** Data for review follows **

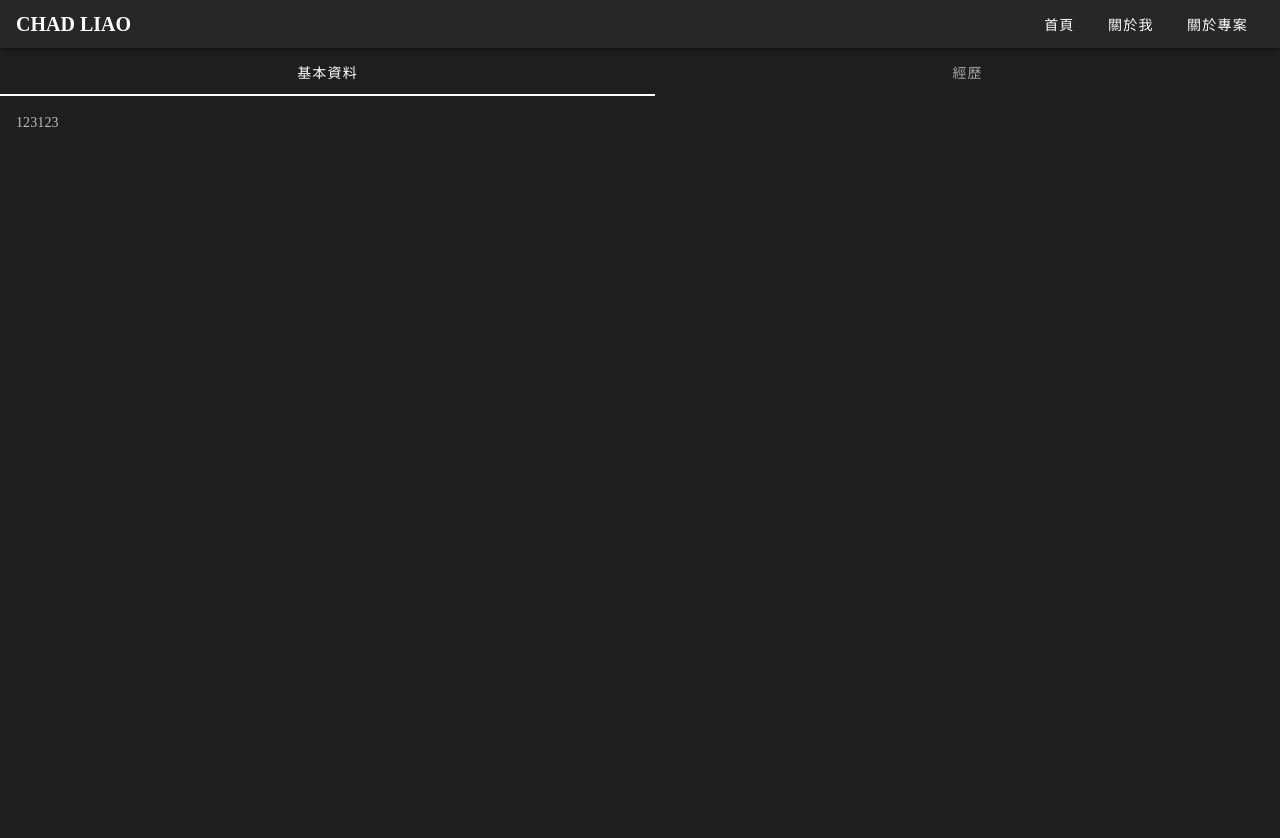
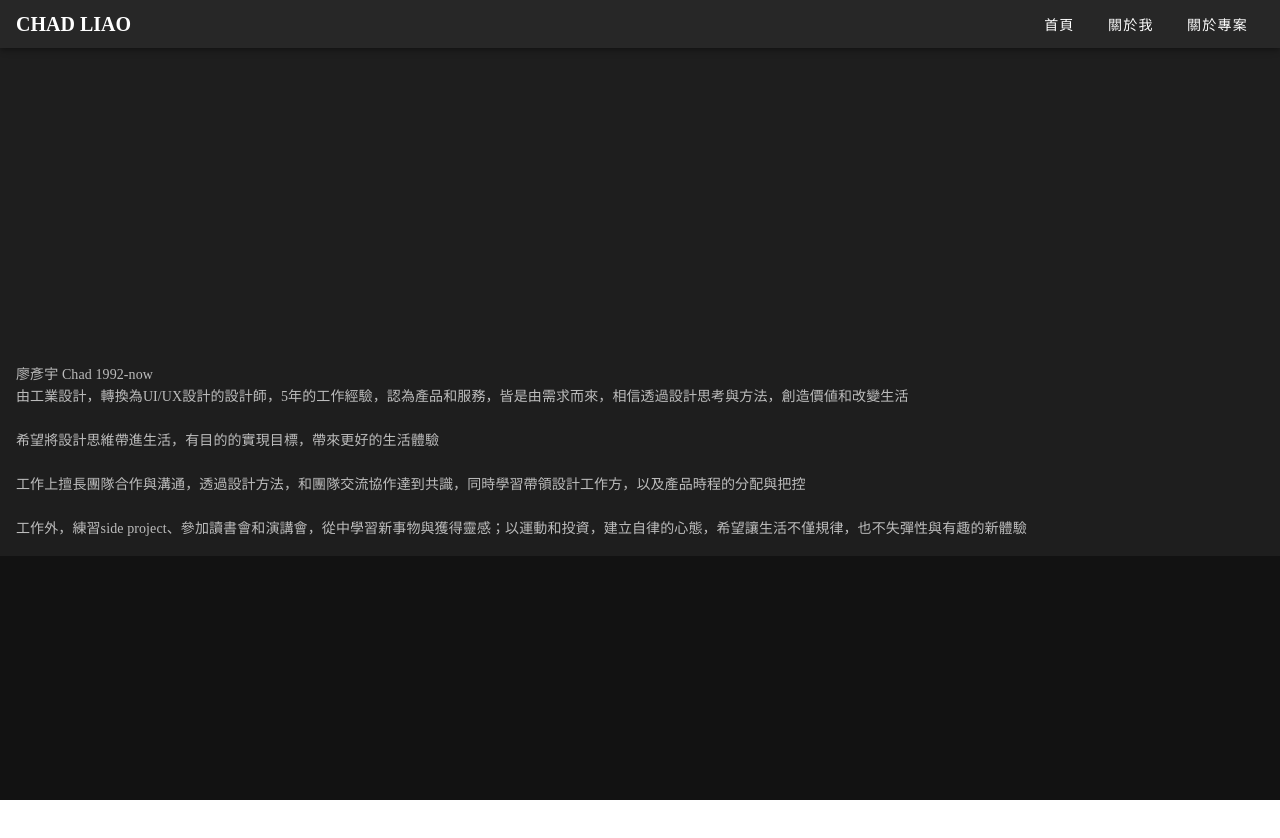
Before and after one commit to chadliao0212/resume, a Vue app: page /about-me in a window 1280 px wide. Shown: the top 838 px of the page. After the commit the page ends 800 px from the top, so only its background shows below. Built offline with nearby package versions, Linux system fonts and the light colour scheme.

Commit message:
update data

```diff
--- /dev/null
+++ b/src/data/about.me.json
@@ -0,0 +1,7 @@
+{
+    "name": "廖彥宇",
+    "englishName": "Chad",
+    "birthday": "1992-now",
+    "description": "由工業設計，轉換為UI/UX設計的設計師，5年的工作經驗，認為產品和服務，皆是由需求而來，相信透過設計思考與方法，創造價値和改變生活 </br></br> 希望將設計思維帶進生活，有目的的實現目標，帶來更好的生活體驗</br></br> 工作上擅長團隊合作與溝通，透過設計方法，和團隊交流協作達到共識，同時學習帶領設計工作方，以及產品時程的分配與把控</br></br> 工作外，練習side project、參加讀書會和演講會，從中學習新事物與獲得靈感；以運動和投資，建立自律的心態，希望讓生活不僅規律，也不失彈性與有趣的新體驗"
+
+}
--- a/src/layout/AppFooter.vue
+++ b/src/layout/AppFooter.vue
@@ -4,7 +4,6 @@
         fixed
         hide-on-scroll
         horizontal
-        scroll-target="#hide-on-scroll-example"
     >
         <v-btn
             v-for="(btn, index) in buttons"
--- a/src/layout/AppLayout.vue
+++ b/src/layout/AppLayout.vue
@@ -20,10 +20,10 @@ export default {
 </script>
 <style lang="scss">
 #app-page {
-    padding: 48px 56px 0px !important;
+    padding: 48px 0px 56px 0px !important;
 
     @media screen and (min-width: 600px) {
-        padding: 48px 0px 0px !important;
+        padding: 48px 0px 0px 0px !important;
     }
 }
 </style>
--- a/src/views/AboutMe.vue
+++ b/src/views/AboutMe.vue
@@ -1,34 +1,27 @@
 <template>
-    <div id="view-about">
-        <v-tabs
-            v-model="tabs"
+    <!-- <div > -->
+        <v-card id="view-about"
             color="basil"
-            grow
+            flat
+            tile
             >
-            <v-tab>
-                基本資料
-            </v-tab>
-            <v-tab>
-                經歷
-            </v-tab>
-        </v-tabs>
-        <v-tabs-items v-model="tabs">
-            <v-tab-item>
-                <v-card
-                style="height: 1200px;"
-                color="basil"
-                flat
-                >
-                <v-card-text>123123</v-card-text>
-                </v-card>
-            </v-tab-item>
-        </v-tabs-items>
-    </div>
+            <v-img
+                height="300"
+                src="@/assets/about.me.jpeg"
+            ></v-img>
+            <v-card-text>
+                <div>{{aboutMe.name}} {{aboutMe.englishName}} {{aboutMe.birthday}}</div>
+                <div v-html="aboutMe.description"></div>
+            </v-card-text>
+        </v-card>
+    <!-- </div> -->
 </template>
 <script>
+import Data from '@/data/about.me.json'
 export default {
     data: () => ({
-        tabs: null
+        tabs: null,
+        aboutMe: Data
     })
 }
 </script>
--- a/src/views/AboutProject.vue
+++ b/src/views/AboutProject.vue
@@ -1,28 +1,11 @@
 <template>
     <div id="view-about">
-        <v-tabs
-            v-model="tabs"
-            color="basil"
-            grow
-            >
-            <v-tab>
-                UI / UX
-            </v-tab>
-            <v-tab>
-                產品服務分析
-            </v-tab>
-        </v-tabs>
-
-        <v-tabs-items v-model="tabs">
-            <v-tab-item>
         <v-card
         color="basil"
         flat
         >
             <v-card-text>123123</v-card-text>
         </v-card>
-            </v-tab-item>
-        </v-tabs-items>
     </div>
 </template>
 <script>
```
Also changed, not shown: src/assets/about.me.jpeg (added). Lines whose indentation alone changed are shown as unchanged.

** End of Data for review **

Exclude every image and return the material above exactly.

Solution:
Before and after one commit to chadliao0212/resume, a Vue app: page /about-me in a window 1280 px wide. Shown: the top 838 px of the page. After the commit the page ends 800 px from the top, so only its background shows below. Built offline with nearby package versions, Linux system fonts and the light colour scheme.

Commit message:
update data

```diff
--- /dev/null
+++ b/src/data/about.me.json
@@ -0,0 +1,7 @@
+{
+    "name": "廖彥宇",
+    "englishName": "Chad",
+    "birthday": "1992-now",
+    "description": "由工業設計，轉換為UI/UX設計的設計師，5年的工作經驗，認為產品和服務，皆是由需求而來，相信透過設計思考與方法，創造價値和改變生活 </br></br> 希望將設計思維帶進生活，有目的的實現目標，帶來更好的生活體驗</br></br> 工作上擅長團隊合作與溝通，透過設計方法，和團隊交流協作達到共識，同時學習帶領設計工作方，以及產品時程的分配與把控</br></br> 工作外，練習side project、參加讀書會和演講會，從中學習新事物與獲得靈感；以運動和投資，建立自律的心態，希望讓生活不僅規律，也不失彈性與有趣的新體驗"
+
+}
--- a/src/layout/AppFooter.vue
+++ b/src/layout/AppFooter.vue
@@ -4,7 +4,6 @@
         fixed
         hide-on-scroll
         horizontal
-        scroll-target="#hide-on-scroll-example"
     >
         <v-btn
             v-for="(btn, index) in buttons"
--- a/src/layout/AppLayout.vue
+++ b/src/layout/AppLayout.vue
@@ -20,10 +20,10 @@ export default {
 </script>
 <style lang="scss">
 #app-page {
-    padding: 48px 56px 0px !important;
+    padding: 48px 0px 56px 0px !important;
 
     @media screen and (min-width: 600px) {
-        padding: 48px 0px 0px !important;
+        padding: 48px 0px 0px 0px !important;
     }
 }
 </style>
--- a/src/views/AboutMe.vue
+++ b/src/views/AboutMe.vue
@@ -1,34 +1,27 @@
 <template>
-    <div id="view-about">
-        <v-tabs
-            v-model="tabs"
+    <!-- <div > -->
+        <v-card id="view-about"
             color="basil"
-            grow
+            flat
+            tile
             >
-            <v-tab>
-                基本資料
-            </v-tab>
-            <v-tab>
-                經歷
-            </v-tab>
-        </v-tabs>
-        <v-tabs-items v-model="tabs">
-            <v-tab-item>
-                <v-card
-                style="height: 1200px;"
-                color="basil"
-                flat
-                >
-                <v-card-text>123123</v-card-text>
-                </v-card>
-            </v-tab-item>
-        </v-tabs-items>
-    </div>
+            <v-img
+                height="300"
+                src="@/assets/about.me.jpeg"
+            ></v-img>
+            <v-card-text>
+                <div>{{aboutMe.name}} {{aboutMe.englishName}} {{aboutMe.birthday}}</div>
+                <div v-html="aboutMe.description"></div>
+            </v-card-text>
+        </v-card>
+    <!-- </div> -->
 </template>
 <script>
+import Data from '@/data/about.me.json'
 export default {
     data: () => ({
-        tabs: null
+        tabs: null,
+        aboutMe: Data
     })
 }
 </script>
--- a/src/views/AboutProject.vue
+++ b/src/views/AboutProject.vue
@@ -1,28 +1,11 @@
 <template>
     <div id="view-about">
-        <v-tabs
-            v-model="tabs"
-            color="basil"
-            grow
-            >
-            <v-tab>
-                UI / UX
-            </v-tab>
-            <v-tab>
-                產品服務分析
-            </v-tab>
-        </v-tabs>
-
-        <v-tabs-items v-model="tabs">
-            <v-tab-item>
         <v-card
         color="basil"
         flat
         >
             <v-card-text>123123</v-card-text>
         </v-card>
-            </v-tab-item>
-        </v-tabs-items>
     </div>
 </template>
 <script>
```
Also changed, not shown: src/assets/about.me.jpeg (added). Lines whose indentation alone changed are shown as unchanged.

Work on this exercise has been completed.